-- ASSIGNMENT --
Please copy each line in the records below that contains the string "commit".

[Image comparison data]
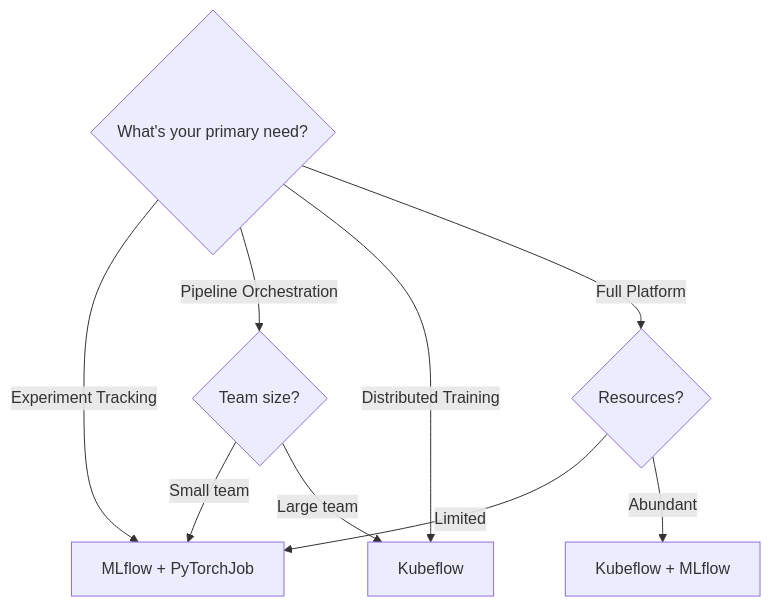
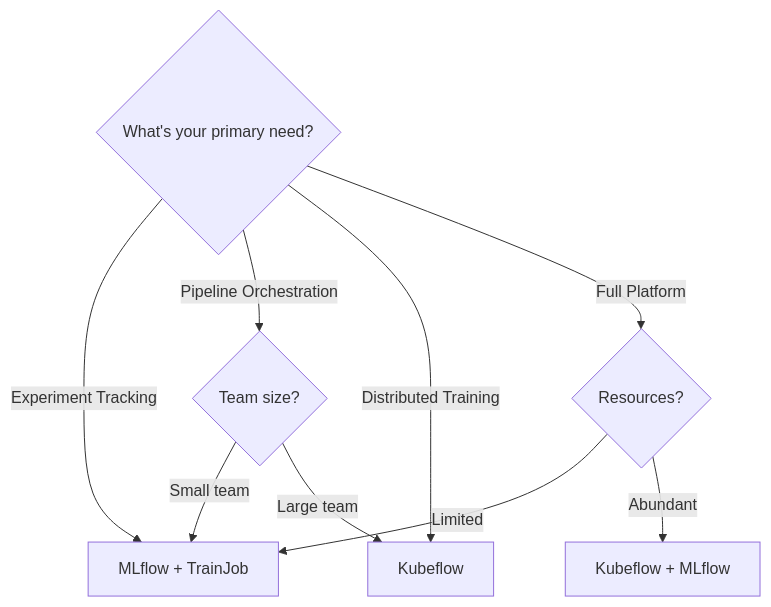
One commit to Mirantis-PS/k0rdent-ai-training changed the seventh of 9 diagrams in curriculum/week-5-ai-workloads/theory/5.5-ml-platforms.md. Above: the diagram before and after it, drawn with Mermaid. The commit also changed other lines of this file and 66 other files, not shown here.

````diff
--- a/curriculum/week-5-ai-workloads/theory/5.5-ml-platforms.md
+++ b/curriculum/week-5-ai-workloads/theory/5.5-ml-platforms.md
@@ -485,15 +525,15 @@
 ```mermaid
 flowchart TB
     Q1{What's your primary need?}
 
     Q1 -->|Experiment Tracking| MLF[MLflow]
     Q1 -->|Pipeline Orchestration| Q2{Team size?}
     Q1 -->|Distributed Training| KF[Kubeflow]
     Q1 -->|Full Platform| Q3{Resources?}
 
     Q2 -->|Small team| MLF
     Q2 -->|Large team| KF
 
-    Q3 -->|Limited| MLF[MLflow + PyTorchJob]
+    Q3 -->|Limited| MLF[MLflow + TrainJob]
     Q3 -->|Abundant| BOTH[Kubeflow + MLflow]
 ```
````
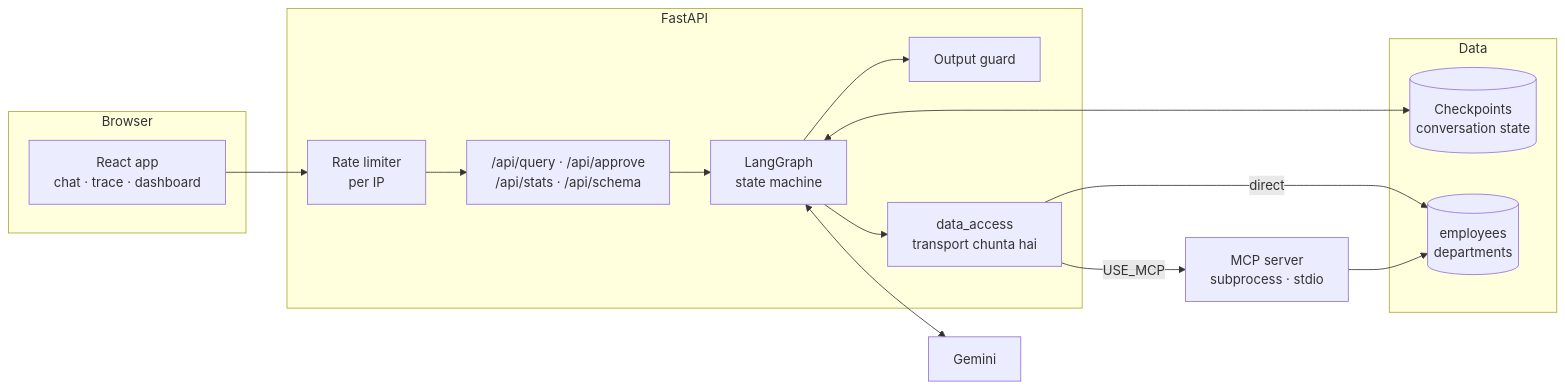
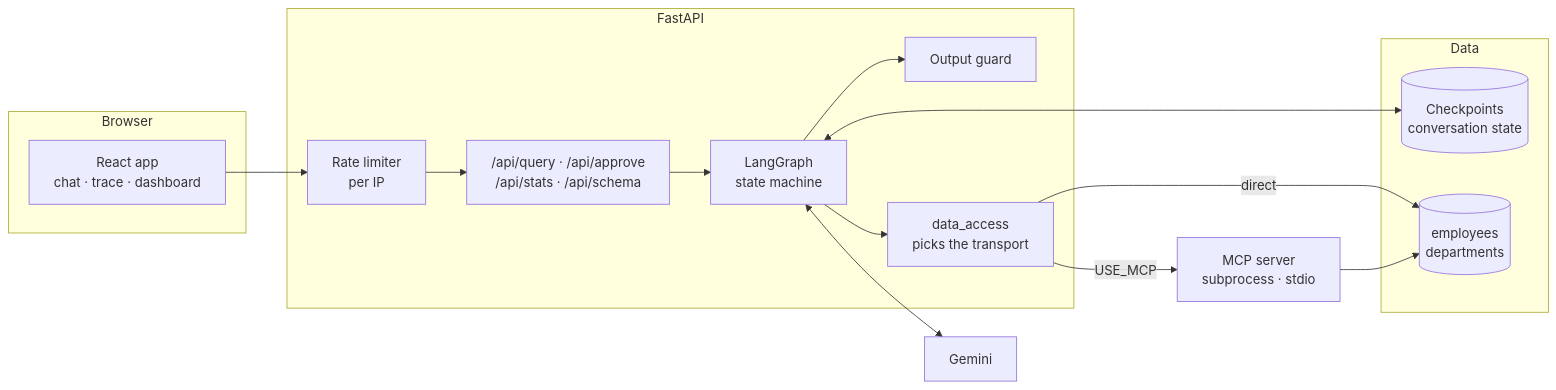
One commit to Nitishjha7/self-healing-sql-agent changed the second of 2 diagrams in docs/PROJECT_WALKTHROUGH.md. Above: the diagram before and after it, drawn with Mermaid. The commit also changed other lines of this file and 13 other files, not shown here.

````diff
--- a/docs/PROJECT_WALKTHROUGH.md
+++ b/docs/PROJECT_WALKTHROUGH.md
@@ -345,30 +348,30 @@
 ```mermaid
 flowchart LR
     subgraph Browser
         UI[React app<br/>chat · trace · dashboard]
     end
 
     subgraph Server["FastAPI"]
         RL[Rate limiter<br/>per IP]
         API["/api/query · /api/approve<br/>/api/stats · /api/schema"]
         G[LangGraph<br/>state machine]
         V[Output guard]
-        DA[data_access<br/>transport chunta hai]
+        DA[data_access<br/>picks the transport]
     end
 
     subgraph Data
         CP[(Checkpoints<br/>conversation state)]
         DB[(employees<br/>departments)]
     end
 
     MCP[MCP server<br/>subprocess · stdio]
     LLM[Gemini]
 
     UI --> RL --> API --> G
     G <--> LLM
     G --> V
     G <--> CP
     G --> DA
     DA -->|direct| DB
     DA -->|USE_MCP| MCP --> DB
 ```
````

-- THE ANSWER --
One commit to Mirantis-PS/k0rdent-ai-training changed the seventh of 9 diagrams in curriculum/week-5-ai-workloads/theory/5.5-ml-platforms.md. Above: the diagram before and after it, drawn with Mermaid. The commit also changed other lines of this file and 66 other files, not shown here.
One commit to Nitishjha7/self-healing-sql-agent changed the second of 2 diagrams in docs/PROJECT_WALKTHROUGH.md. Above: the diagram before and after it, drawn with Mermaid. The commit also changed other lines of this file and 13 other files, not shown here.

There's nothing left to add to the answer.